The No-Drama Airline Cockpit
Set aside the Hollywood depictions of airline pilots in the cockpit struggling with emergencies, as well as the over-hyped tales from the passenger cabin of chaos and panic that hijack social media after any inflight incident.
Here’s what goes on with my heart rate and blood pressure in the cockpit when malfunctions threaten my flight: nada.
I tried to muster some adrenaline the last time — not that long ago, actually — that a jet engine quit on climb-out from an airport.
Nada. Business as usual: there’s a procedure for that. Have landed many jets, many times, minus an engine, even on fire.
Take it a step further: even if the other engine quits, there’s a procedure for that, I’ve practiced it and have 150% confidence that I’ll land the jet safely even with no engines. Again, no heart rate challenge, just a list of things to be done correctly, smoothly, and in no hurry — rushing increases the possibility of an error.
And I have 150% confidence in my copilot colleagues (I’ve been a captain for 25 of my 31 years at a major airline) who are just as thoroughly trained, tested and prepared as I am no matter what happens in flight.
So I really don’t give a damn what befalls us — we’ll be just fine.
Whenever trouble starts, I think back on the advice of an old fighter pilot who wisely told me, “You just take a minute to breathe deep and say, ‘Can you believe this sonofabitch is still flying?’” before you take any action.
This advice goes way back with me. Before I was an airline pilot, I had my share of near disasters as an Air Force pilot: fire, explosion, typhoons, lightning strikes — the list goes on.
Before that, in college, I couldn’t afford flying lessons, but skydiving was a fraction of the cost after I bought my own parachute, slightly used, but still. That got me into the sky pretty cheap and pretty often.
Perhaps that was the key inoculation for for me. I’d ration out my jump budget on weekends: one jump in the morning, one in the afternoon, each day.
One Sunday morning, tumbling through about 1,500 feet, I yanked the ripcord and out came a tangled mess — a streamer, as it’s called.
I did what I could, snapping the risers like the reins to a horse, trying to shake open the snarl. No dice.
Looking down, plunging at terminal velocity, say, 100 mph, I began to be able to distinguish individual cows in the pasture below where I’d impact in seconds if I didn’t get my reserve chute opened.

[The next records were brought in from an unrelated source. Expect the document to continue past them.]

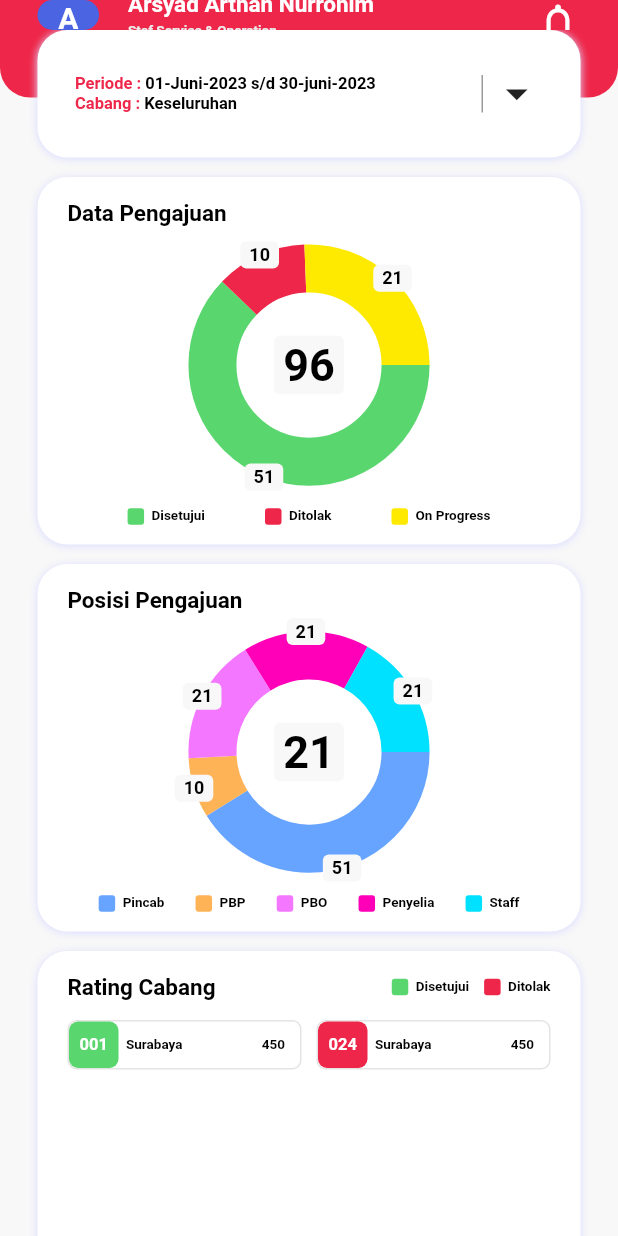
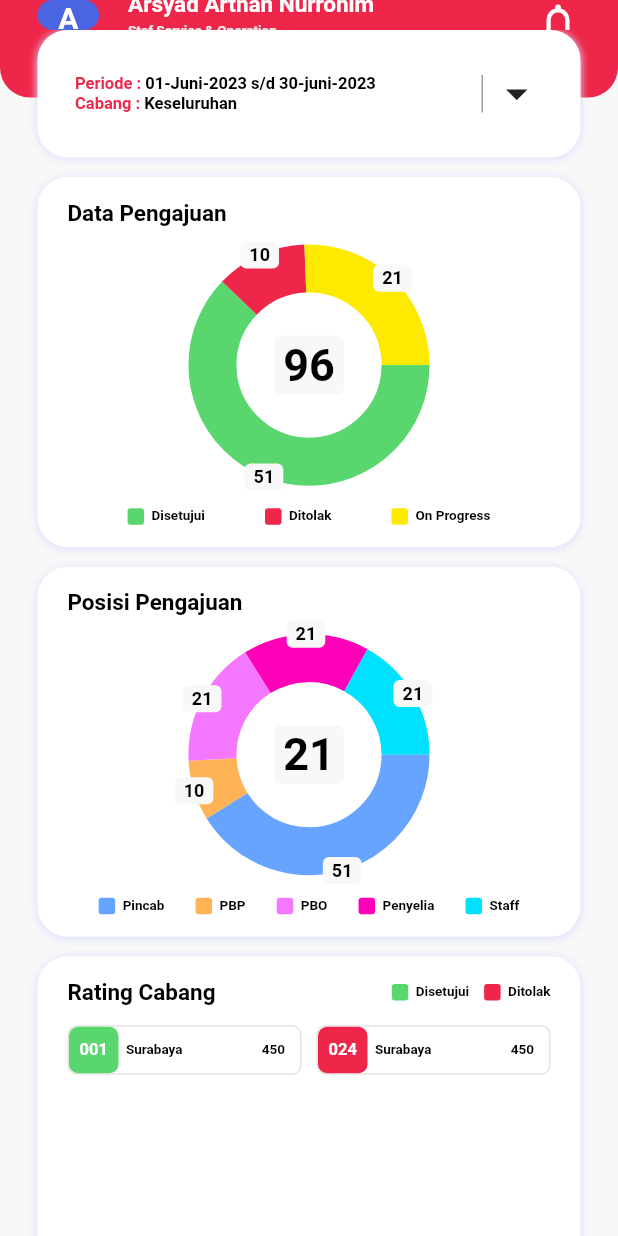
Before and after one commit to Bank-UMKM-Jawa-Timur/LOS_MOBILE, a Flutter app: the HomePage screen opened directly, on a phone screen of 412 x 824 dp. Run offline on Flutter 3.47's test engine with Material 2 defaults, Android fonts, the phone set to English and light mode, and no system bars; drawn by our look-alikes of pie_chart; our stand-ins replace community_material_icon, get, shared_preferences, shimmer; accounts and stored records are empty.

Commit message:
home page & login

```diff
--- a/lib/src/futures/home/view/home_page.dart
+++ b/lib/src/futures/home/view/home_page.dart
@@ -345,7 +345,6 @@ class _HomePageState extends State<HomePage> {
   Container _posisiPengajuan() {
     return Container(
       width: Get.width,
-      height: 245,
       decoration: BoxDecoration(
         borderRadius: BorderRadius.circular(20),
         color: Colors.white,
@@ -418,7 +417,6 @@ class _HomePageState extends State<HomePage> {
   Container _dataPengajuan() {
     return Container(
       width: Get.width,
-      height: 245,
       decoration: BoxDecoration(
         borderRadius: BorderRadius.circular(20),
         color: Colors.white,
--- a/lib/src/futures/login/controller/login_controller.dart
+++ b/lib/src/futures/login/controller/login_controller.dart
@@ -5,6 +5,7 @@ import 'package:flutter/material.dart';
 import 'package:get/get.dart';
 import 'package:los_mobile/src/futures/home/view/home_page.dart';
 import 'package:los_mobile/src/futures/login/view/login.dart';
+import 'package:los_mobile/src/widgets/my_bottom_navigation.dart';
 import 'package:los_mobile/src/widgets/my_snackbar.dart';
 import 'package:los_mobile/utils/base_url.dart';
 import 'package:http/http.dart' as http;
@@ -43,7 +44,7 @@ class LoginController extends GetxController {
             await prefs?.setString('token', token);
             emailNipController.clear();
             passwordController.clear();
-            Get.offAll(const HomePage());
+            Get.offAll(const MyBottomNavigationBar());
             print(response.body);
           } else {
             print(response.statusCode);
```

Even in that wild plummet, I knew that there was a very good chance that my reserve would simply tangle with the streamer above, and that would be the end of my life.
And there it was: I could panic and die — or hold my shit together and maybe live.
I distinctly recall the paradoxical thought in that moment that I’d rather die than panic, and that set me free.
I carefully, deliberately pulled the reserve ripcord but held the bundle closed, then with both hands — still dropping like a rock — I gathered the silk and threw it downward as hard as I could, as I’d been taught, to give it the best chance to blossom and knock the streamer aside rather than twist up with it.
I walked away with just bruises from a hard landing. And I crawled back into that jump plane and tumbled out again and again.
It’s been that way ever since: whatever disaster unfolds, I have no time for useless reactions, only disciplined responses, reasoning, and smart action.
And I’m just an average airline pilot, a carbon copy of most others. Which is why the average airline cockpit, come what may, will have none of the urban legend-drama, just calm, quiet, deliberate action.
That’s the way I like it in flight: quiet, disciplined, low bullshit and high performance. Leave the drama to others outside the cockpit, on the ground, in Hollywood or romance novels.
Fires, failures, windshear, weather — whatever, if you’re in the back of the jet, now you know up front the crew is taking a deep breath and saying, “Can you believe this sonofabitch is still flying?”
Try it yourself — it works. Dull as it sounds, it’s really the wisest choice. ✈️ Chris Manno